Chinese tourists no longer have to fly all the way to Egypt to see the Sphinx, because now there’s a life-size one in their own backyard.
But instead of guarding a pyramid in the desert, as the Great Sphinx of Giza does, China’s version is sitting in northeastern Hebei province, located at the foot of the Taihang Mountains, a major mountain range in eastern China. The closest city is Luquan, population 430,000.
Video clips of the sphinx, currently under construction, surfaced this week, prompting plenty of online puzzling over how the phenomenon occurred. One video posted to the popular video-sharing site 56.com shows a busy road with cars and motorbikes, with the head of the mythical figure visible in the distance.
Workers involved in the project interviewed in the video, apparently shot by a curious passerby, said the statue was built to be exactly the same size as the one in Egypt, which stands at some 73.5 meters tall.
Almost 40,000 searches for the word “shishenrenmianxiang” (or lion-body-human-face statue in Chinese) were made on Weibo on Wednesday morning, with the word jumping to become one of the top-ten searches as netizens tried to find out how on earth a replica of the Sphinx had found its way to a small city in Hebei province.
The answer?
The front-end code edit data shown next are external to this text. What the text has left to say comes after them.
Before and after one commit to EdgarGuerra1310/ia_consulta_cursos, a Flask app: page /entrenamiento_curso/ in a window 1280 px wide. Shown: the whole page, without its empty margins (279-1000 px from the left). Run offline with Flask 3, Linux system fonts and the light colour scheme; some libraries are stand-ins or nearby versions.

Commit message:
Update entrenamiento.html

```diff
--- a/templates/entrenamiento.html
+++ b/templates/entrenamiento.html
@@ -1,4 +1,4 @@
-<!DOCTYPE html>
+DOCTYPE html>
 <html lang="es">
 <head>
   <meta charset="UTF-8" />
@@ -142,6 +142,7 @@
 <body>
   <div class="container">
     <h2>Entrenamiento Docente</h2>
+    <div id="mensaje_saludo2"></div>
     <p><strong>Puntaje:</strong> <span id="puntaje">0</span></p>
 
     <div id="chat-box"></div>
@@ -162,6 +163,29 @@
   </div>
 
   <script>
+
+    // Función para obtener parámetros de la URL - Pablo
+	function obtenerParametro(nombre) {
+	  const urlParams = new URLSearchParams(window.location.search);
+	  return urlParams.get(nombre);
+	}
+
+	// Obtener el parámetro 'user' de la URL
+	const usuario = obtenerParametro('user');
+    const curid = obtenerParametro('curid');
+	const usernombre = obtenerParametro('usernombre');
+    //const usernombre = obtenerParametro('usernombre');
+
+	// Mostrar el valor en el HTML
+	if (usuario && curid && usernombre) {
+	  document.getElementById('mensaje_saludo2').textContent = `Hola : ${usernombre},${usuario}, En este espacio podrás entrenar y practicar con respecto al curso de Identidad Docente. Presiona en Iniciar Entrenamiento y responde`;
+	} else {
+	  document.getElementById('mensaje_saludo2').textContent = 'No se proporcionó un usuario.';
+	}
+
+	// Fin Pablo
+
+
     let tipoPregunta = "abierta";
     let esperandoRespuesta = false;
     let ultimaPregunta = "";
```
It turns out the Sphinx is part of a new theme park that’s part designed to attract tourists, part intended for use as a movie set.
The project has been in the works for some time and is slated for completion in 2016. It’s being backed by an entertainment conglomerate based in southern China’s Hangzhou, which invested 5 billion yuan ($800 million) to build the theme park, according to the government of Shijiazhuang, which administers the city of Luquan.
The planned project, situated near a local touism attraction—the Dragon Spring Temple– also features a “world cultural heritage” park and some fake cityscapes to shoot movies, Shijiazhuang’s government said. It said the whole park will cover 207 hectares, adding that it hoped the project would bring tourists and help create jobs.
But backers of the park might want to be cautious, given the fate of similarly large-scale affairs. An $80 million effort to build a clock-themed park in southern China, for example, has just folded, one of many boondoggles in China that have suffered similar outcomes.
As photos of the Sphinx circulated online Wednesday, some netizens quipped that the project still had a long way to go. “If you have the ability, why don’t you also build a pyramid with the same size? ”one user wrote on Weibo.
Others joked that the Sphinx was an authentic specimen. “After 2000 years, archeologists have discovered a Sphinx in Shijiazhuang, and have since concluded that ancient Egyptians actually ended up moving to the Orient.”